» Available records
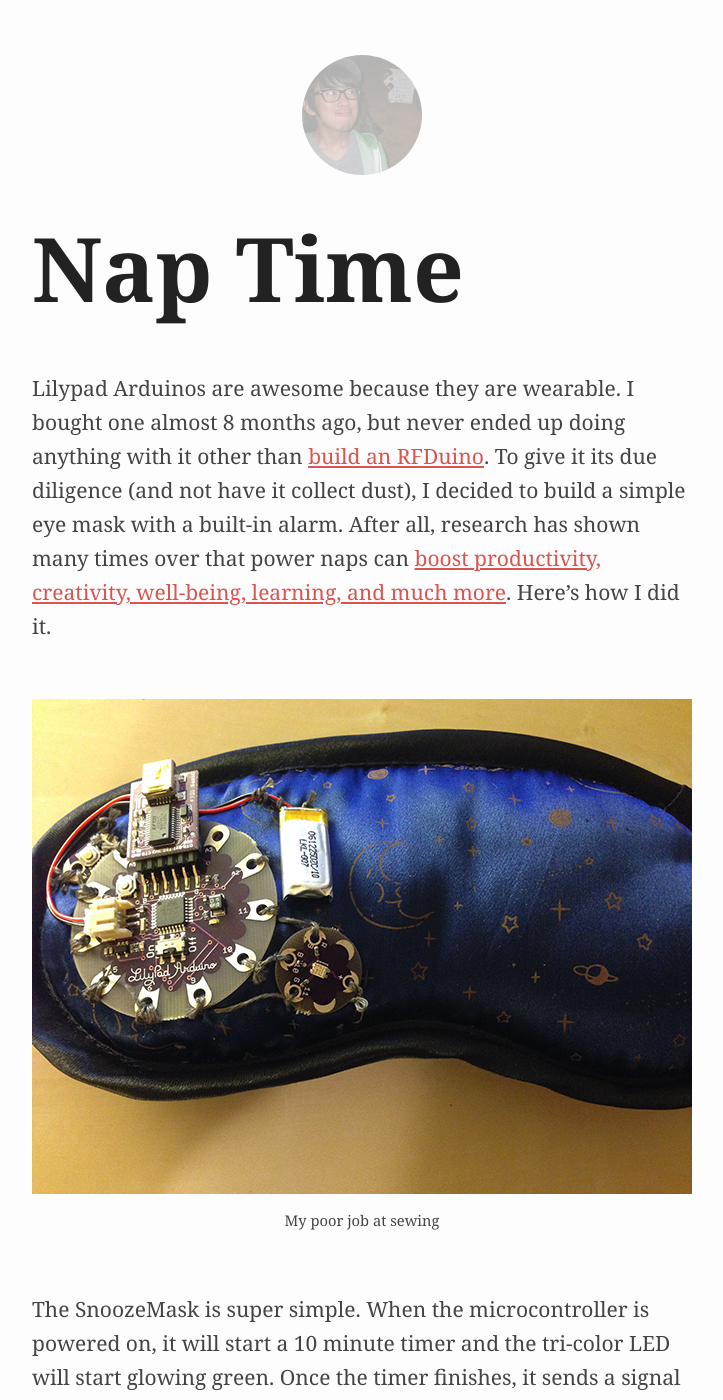
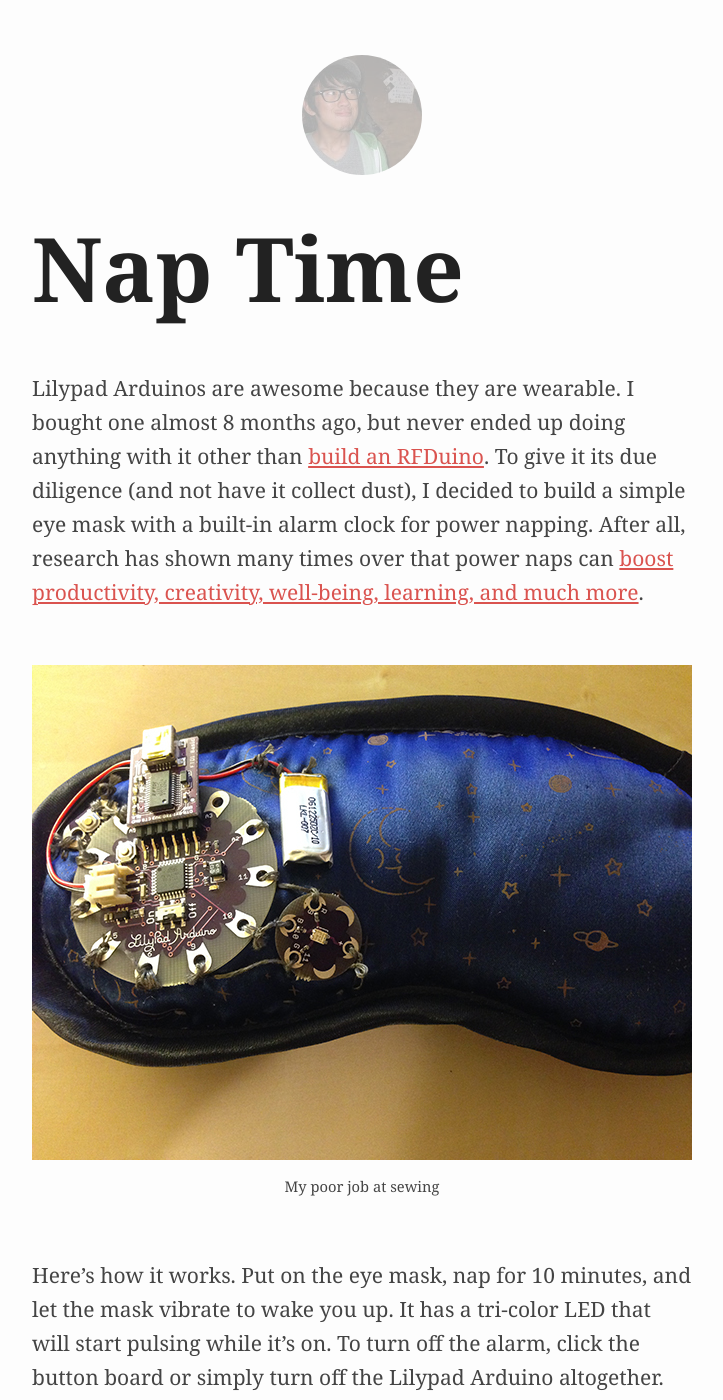
Before and after one commit to khirakawa/khirakawa.github.com, a Jekyll site: the page built from _posts/2014-2-17-nap-time.md, in a window 1280 px wide and 1400 px high. Shown: the whole window, without its empty margins (278-1001 px from the left). Built offline with Jekyll 4.4.1, drawn with Linux system fonts in a browser that asks for light colours; comment, search, counter and statistics services are not loaded; some of the changed text lies outside the part shown.

Commit message:
more clean up of blog post

```diff
--- a/_posts/2014-2-17-nap-time.md
+++ b/_posts/2014-2-17-nap-time.md
@@ -6,14 +6,14 @@
 
 # Nap Time
 
-Lilypad Arduinos are awesome because they are wearable.  I bought one almost 8 months ago, but never ended up doing anything with it other than [build an RFDuino](http://kenhirakawa.com/one-way-rf-communication-with-arduino-and-node/).  To give it its due diligence (and not have it collect dust), I decided to build a simple eye mask with a built-in alarm.  After all, research has shown many times over that power naps can [boost productivity, creativity, well-being, learning, and much more](http://io9.com/the-science-behind-power-naps-and-why-theyre-so-damne-1401366016).  Here's how I did it.
+Lilypad Arduinos are awesome because they are wearable.  I bought one almost 8 months ago, but never ended up doing anything with it other than [build an RFDuino](http://kenhirakawa.com/one-way-rf-communication-with-arduino-and-node/).  To give it its due diligence (and not have it collect dust), I decided to build a simple eye mask with a built-in alarm clock for power napping.  After all, research has shown many times over that power naps can [boost productivity, creativity, well-being, learning, and much more](http://io9.com/the-science-behind-power-naps-and-why-theyre-so-damne-1401366016).
 
 <figure>
 	<img src="{{ site.url }}/assets/images/nap-time-final.jpg">
 	<figcaption>My poor job at sewing</figcaption>
 </figure>
 
-The SnoozeMask is super simple.  When the microcontroller is powered on, it will start a 10 minute timer and the tri-color LED will start glowing green.  Once the timer finishes, it sends a signal to the Lilypad buzzer to vibrate, and thus wake you up.  To turn off the alarm, click the button board or simply turn off the Lilypad Arduino.  Simple!
+Here's how it works.  Put on the eye mask, nap for 10 minutes, and let the mask vibrate to wake you up.  It has a tri-color LED that will start pulsing while it's on. To turn off the alarm, click the button board or simply turn off the Lilypad Arduino altogether.  It's deadly simple, yet super effective.
 
 ## I Want One
 
@@ -29,11 +29,11 @@
 
 You can get all items everything except the eye mask by purchasing a [ProtoSnap Development Kit](https://www.sparkfun.com/products/11261).  The eye mask I purchased can be found on [Amazon](http://www.amazon.com/Dream-Zone--Earth-Therapeutics-Sleep/dp/B000JE2C9Y/ref=sr_1_3?ie=UTF8&qid=1383798238&sr=8-3&keywords=eyemask).
 
-Assuming you have your [Arduino development environment set](http://arduino.cc/en/Guide/HomePage#.UwKTLEJdUzF), the first thing you'll want to do is install [Timer](http://playground.arduino.cc/Code/Timer#Installation) as an Arduino library.  Instalation instructions can be found [here](http://playground.arduino.cc/Code/Timer#Installation).  It's a simple timer utility library that our code will use to keep track of the time.
+Assuming you have your [Arduino development environment set](http://arduino.cc/en/Guide/HomePage#.UwKTLEJdUzF), the first thing you'll want to do is install [Timer](http://playground.arduino.cc/Code/Timer#Installation). It's a simple timer utility library that our code will use to keep track of the time. Installation instructions can be found [here](http://playground.arduino.cc/Code/Timer#Installation).
 
-Next, grab the .ino source file [here](https://github.com/khirakawa/power-napper/blob/master/src/nap.ino) and upload it to your Lilypad.
+Next, grab the .ino source file from my [github repo](https://github.com/khirakawa/power-napper/blob/master/src/nap.ino) and upload it to your Lilypad.
 
-Finally, wire your components like the following using something like banana clips.  You don't want to sew it yet, until you've confirmed that it works.
+Finally, wire your components using the schematic below.  I recommend using banana clips for easier debugging when things don't work.
 
 <figure>
 	<img src="{{ site.url }}/assets/images/nap-time-schematic.jpg">
@@ -45,8 +45,8 @@
 	<figcaption>Bananas!</figcaption>
 </figure>
 
-When you turn on your Lilypad you should immediately see the LED should glow green.  After 10 minutes the Buzzer should start to vibrate.
+When you turn on your Lilypad you should immediately see the LED glow green.  After 10 minutes the buzzer should start to vibrate.
 
-Once you know that it's working, start sewing your components onto your eye mask. Make sure to keep the conductive thread from touching each other, or you'll be left with a shorted circuit and a frown.
+Once you know that it's working, sew your components onto your eye mask. Make sure to keep the conductive thread from touching each other, or you'll be left with a shorted circuit and a big, big frown.
 
 That's it. Now go take a nap!
```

» Work instructions
Search the material for "upload" and copy each matching line.

» Your response
-Next, grab the .ino source file [here](https://github.com/khirakawa/power-napper/blob/master/src/nap.ino) and upload it to your Lilypad.
+Next, grab the .ino source file from my [github repo](https://github.com/khirakawa/power-napper/blob/master/src/nap.ino) and upload it to your Lilypad.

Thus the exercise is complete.